Memorial Sloan Kettering and Eureka Therapeutics recently entered into a licensing agreement with Novartis to develop this unique monoclonal antibody. Under the terms of the agreement, Memorial Sloan Kettering and Eureka Therapeutics grant Novartis an exclusive, world-wide license to develop ESK antibodies for all indications. In return, Memorial Sloan Kettering and Eureka Therapeutics receive an up-front payment and potential future payments upon achievement of development, regulatory, and sales milestones, and annual net sales royalty payments. Novartis will fund and execute the development and commercialization of the drug.
“There has not been a way to make small molecule drugs that can inhibit WT1 function before now,” said David A. Scheinberg, MD, PhD, Chair of the Sloan Kettering Institute’s Molecular Pharmacology and Chemistry Program, and an inventor of the antibody. “Our ongoing research shows that we can use a monoclonal antibody – which works alone to activate the immune system – to recognize a cancer-associated protein from inside a cell and to kill that cell. There are many other similar cancer-related intracellular proteins that are now new potential targets.”
Discovered during a joint research effort led by Dr. Scheinberg, his colleagues at Memorial Sloan Kettering, and Dr. Cheng Liu from Eureka Therapeutics, Inc., ESK was engineered to mimic the binding properties of a T cell receptor, a key component of the body’s immune system. T cells have a receptor system that is designed to recognize proteins inside cancer cells. As these internal proteins break down as part of the regular cellular process, receptors known as HLA molecules carry fragments of those proteins – called peptides – to the surface of the cell. When T cells recognize certain peptides as abnormal, the T cell kills the diseased cell.
Research published in March 2013 by Dr. Scheinberg’s lab, in collaboration with Eureka Therapeutics, showed that ESK antibodies were able to recognize the WT1 peptide even though the antibody itself did not enter the cells. ESK killed cancer cells in mouse models for several different types of human leukemias and cancers. At the 2013 American Society of Hematology annual meeting, the teams also reported on the development of new versions of the ESK antibody that directly activated human T cells or natural killer cells more effectively. In animal models, the ESK antibodies were more effective than several traditional tyrosine kinase inhibitors (TKI) against highly TKI-resistant leukemias.

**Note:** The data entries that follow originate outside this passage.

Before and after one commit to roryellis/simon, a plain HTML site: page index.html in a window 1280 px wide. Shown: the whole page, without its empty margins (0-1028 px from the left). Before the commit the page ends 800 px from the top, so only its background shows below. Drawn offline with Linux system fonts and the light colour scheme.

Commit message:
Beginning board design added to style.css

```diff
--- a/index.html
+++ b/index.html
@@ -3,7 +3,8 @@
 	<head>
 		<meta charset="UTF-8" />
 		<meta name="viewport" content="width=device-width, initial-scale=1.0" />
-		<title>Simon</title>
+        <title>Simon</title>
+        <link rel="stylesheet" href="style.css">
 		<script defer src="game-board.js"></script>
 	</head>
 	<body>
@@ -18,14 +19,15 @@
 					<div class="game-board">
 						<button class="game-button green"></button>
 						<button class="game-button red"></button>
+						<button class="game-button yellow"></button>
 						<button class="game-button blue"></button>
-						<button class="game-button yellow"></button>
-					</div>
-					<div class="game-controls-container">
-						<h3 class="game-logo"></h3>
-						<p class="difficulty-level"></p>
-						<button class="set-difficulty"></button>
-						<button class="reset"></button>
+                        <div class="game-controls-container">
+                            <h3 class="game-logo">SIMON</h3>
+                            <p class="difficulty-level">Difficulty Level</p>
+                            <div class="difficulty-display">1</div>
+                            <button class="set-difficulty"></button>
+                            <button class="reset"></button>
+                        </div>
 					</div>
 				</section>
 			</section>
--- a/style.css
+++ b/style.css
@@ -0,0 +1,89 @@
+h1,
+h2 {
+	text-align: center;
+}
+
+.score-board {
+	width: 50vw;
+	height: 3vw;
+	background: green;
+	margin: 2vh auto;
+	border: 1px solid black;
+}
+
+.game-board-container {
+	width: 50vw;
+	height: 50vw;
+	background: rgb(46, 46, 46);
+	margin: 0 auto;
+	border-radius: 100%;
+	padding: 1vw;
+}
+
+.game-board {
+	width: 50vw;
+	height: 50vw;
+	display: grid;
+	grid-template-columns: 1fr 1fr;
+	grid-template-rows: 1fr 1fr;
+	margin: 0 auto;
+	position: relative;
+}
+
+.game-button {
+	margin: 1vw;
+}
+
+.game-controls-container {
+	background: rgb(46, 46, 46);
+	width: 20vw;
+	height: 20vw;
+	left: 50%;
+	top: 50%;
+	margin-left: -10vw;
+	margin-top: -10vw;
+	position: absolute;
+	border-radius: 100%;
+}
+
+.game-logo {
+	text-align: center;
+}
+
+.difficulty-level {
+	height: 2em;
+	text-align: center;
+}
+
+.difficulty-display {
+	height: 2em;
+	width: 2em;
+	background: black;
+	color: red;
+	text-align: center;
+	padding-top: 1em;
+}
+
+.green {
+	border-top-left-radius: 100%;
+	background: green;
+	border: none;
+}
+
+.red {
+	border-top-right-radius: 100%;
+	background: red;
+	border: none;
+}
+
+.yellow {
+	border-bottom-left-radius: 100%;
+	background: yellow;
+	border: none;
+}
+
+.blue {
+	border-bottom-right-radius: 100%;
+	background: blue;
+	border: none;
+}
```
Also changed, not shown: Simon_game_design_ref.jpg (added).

“We are excited to enter into this licensing agreement with Novartis that will help to bring this new agent into clinical testing, and our work will continue in developing methods to optimize the use of monoclonal antibodies to treat cancer, until its full potential has been met,” said Dr. Scheinberg.
This important research was funded in part by the National Institutes of Health, the National Cancer Institute, the Leukemia and Lymphoma Society, and Memorial Sloan Kettering’s Experimental Therapeutics Center and Technology Development Fund.